- **Work to complete**: Line by line, check the data for the string "right" and state how many lines have it, nothing more.

***** Material for this exercise *****

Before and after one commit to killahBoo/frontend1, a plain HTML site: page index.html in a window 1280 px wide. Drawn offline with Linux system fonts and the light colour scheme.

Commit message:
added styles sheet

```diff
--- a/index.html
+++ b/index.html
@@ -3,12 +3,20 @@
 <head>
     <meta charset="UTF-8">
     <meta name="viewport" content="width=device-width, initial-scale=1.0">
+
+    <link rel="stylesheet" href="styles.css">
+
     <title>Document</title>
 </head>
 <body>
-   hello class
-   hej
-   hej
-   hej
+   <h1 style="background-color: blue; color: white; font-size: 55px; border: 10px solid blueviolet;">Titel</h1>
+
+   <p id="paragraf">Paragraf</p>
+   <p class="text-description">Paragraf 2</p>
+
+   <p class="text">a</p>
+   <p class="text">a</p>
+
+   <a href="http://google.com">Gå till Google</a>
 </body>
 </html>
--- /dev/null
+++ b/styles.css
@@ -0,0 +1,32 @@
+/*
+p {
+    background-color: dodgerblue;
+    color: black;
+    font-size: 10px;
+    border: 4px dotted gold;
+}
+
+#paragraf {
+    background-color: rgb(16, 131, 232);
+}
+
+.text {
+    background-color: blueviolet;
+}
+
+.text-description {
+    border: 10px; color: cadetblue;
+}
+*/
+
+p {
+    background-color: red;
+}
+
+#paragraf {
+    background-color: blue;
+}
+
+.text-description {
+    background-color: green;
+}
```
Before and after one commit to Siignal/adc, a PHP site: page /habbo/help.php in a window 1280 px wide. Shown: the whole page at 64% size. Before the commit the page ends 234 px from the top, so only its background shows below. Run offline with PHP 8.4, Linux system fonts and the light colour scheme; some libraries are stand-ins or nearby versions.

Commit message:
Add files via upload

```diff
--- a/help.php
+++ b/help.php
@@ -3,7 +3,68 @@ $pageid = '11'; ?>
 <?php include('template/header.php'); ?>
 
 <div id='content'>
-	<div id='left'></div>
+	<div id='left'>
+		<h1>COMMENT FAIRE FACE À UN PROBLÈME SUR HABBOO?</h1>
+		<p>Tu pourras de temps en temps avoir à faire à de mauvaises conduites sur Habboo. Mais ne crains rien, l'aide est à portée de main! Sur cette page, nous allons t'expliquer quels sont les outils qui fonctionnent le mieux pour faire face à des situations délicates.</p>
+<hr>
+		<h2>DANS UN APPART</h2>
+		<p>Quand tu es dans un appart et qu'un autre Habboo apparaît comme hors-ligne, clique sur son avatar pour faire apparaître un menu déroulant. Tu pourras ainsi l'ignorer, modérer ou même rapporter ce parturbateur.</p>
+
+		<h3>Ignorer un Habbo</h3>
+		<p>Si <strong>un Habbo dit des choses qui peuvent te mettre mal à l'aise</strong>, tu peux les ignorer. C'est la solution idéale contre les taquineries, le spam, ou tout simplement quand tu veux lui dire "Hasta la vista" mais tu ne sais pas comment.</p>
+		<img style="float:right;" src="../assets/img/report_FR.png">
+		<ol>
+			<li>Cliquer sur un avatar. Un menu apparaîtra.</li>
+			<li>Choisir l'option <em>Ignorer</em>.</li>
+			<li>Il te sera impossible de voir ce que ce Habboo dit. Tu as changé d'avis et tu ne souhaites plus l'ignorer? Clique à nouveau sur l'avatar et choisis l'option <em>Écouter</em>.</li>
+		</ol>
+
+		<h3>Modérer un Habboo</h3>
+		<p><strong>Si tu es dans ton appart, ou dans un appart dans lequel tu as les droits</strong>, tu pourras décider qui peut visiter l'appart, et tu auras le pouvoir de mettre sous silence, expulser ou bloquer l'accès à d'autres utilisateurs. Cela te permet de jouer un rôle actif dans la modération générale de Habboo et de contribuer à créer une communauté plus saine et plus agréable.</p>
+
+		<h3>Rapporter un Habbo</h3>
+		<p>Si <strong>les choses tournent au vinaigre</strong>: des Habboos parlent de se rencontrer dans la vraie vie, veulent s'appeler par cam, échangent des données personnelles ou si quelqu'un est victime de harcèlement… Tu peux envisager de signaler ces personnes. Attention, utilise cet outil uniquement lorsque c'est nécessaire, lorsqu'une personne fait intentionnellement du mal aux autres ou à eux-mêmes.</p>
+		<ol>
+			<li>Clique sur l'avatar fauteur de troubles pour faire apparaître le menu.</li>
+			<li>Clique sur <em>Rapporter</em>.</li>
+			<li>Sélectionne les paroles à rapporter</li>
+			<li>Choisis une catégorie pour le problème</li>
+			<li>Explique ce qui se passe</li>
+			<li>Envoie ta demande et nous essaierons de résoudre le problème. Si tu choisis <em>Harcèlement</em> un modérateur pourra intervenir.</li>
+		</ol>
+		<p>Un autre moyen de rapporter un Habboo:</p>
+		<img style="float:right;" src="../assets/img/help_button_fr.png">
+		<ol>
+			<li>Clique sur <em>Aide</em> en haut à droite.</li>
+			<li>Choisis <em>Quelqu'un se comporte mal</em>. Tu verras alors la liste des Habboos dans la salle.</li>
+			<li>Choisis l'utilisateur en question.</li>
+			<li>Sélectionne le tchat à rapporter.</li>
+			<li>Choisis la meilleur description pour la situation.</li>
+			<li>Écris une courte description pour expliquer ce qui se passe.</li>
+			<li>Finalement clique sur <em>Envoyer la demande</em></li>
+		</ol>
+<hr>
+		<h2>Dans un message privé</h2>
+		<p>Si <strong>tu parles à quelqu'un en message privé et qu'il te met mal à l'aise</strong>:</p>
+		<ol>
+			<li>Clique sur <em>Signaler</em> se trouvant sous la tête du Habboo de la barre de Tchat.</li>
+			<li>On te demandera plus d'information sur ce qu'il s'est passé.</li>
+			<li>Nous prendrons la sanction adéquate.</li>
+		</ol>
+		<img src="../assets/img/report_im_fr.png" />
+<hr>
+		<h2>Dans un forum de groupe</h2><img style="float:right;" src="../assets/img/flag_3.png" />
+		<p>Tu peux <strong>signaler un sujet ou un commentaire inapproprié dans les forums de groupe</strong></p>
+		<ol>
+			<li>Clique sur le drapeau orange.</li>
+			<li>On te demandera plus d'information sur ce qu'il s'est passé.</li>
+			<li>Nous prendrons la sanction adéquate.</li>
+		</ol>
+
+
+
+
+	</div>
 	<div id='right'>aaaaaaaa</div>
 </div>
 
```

*****

- **Your solution**: 4